» What this task involves:
Each line of the data that includes "network" must be copied.

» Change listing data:
- - -
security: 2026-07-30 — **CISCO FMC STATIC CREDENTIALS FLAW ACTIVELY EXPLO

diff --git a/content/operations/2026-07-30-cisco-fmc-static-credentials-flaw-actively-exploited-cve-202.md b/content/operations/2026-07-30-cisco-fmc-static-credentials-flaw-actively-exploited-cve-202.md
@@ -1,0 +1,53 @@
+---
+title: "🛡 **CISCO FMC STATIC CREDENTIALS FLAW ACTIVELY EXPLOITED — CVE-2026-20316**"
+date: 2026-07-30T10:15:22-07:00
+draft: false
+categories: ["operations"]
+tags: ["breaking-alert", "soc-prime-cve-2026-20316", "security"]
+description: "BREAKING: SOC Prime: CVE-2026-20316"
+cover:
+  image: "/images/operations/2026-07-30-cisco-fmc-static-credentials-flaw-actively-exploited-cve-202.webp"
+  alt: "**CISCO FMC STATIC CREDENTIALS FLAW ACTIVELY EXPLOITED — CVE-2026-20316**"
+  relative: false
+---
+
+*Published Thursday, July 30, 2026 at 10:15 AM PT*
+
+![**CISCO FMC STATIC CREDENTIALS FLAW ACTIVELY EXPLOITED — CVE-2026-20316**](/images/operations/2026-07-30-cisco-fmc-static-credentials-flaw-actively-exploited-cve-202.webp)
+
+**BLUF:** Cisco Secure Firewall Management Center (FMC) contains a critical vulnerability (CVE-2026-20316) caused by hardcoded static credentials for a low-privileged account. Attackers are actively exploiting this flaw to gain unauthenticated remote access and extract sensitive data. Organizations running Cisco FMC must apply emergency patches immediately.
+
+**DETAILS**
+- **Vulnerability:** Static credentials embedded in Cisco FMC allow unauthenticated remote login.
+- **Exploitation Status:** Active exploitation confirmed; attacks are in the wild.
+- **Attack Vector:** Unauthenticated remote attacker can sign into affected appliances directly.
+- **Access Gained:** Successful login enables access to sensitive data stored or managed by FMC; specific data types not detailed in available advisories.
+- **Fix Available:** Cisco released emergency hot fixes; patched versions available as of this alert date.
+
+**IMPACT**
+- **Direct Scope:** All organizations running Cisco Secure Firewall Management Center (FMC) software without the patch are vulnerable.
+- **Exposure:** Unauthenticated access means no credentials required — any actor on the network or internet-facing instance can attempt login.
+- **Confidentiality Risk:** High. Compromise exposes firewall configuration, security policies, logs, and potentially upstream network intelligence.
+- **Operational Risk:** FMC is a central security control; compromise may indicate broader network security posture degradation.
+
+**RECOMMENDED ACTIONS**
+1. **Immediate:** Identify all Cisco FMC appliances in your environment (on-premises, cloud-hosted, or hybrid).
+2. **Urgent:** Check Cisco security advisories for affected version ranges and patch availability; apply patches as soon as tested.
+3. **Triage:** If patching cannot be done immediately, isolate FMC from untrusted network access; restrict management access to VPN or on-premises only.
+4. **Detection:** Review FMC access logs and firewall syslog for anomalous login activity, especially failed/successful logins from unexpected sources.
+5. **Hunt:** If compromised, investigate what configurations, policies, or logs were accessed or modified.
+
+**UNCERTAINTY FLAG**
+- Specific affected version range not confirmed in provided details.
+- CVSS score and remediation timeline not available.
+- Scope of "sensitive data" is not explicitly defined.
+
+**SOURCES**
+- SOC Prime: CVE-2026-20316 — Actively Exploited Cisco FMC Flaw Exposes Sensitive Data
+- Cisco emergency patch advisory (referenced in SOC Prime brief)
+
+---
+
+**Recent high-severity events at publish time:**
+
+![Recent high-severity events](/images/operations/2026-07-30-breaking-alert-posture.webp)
- - -
» Written answer:
+- **Exposure:** Unauthenticated access means no credentials required — any actor on the network or internet-facing instance can attempt login.
+- **Confidentiality Risk:** High. Compromise exposes firewall configuration, security policies, logs, and potentially upstream network intelligence.
+- **Operational Risk:** FMC is a central security control; compromise may indicate broader network security posture degradation.
+3. **Triage:** If patching cannot be done immediately, isolate FMC from untrusted network access; restrict management access to VPN or on-premises only.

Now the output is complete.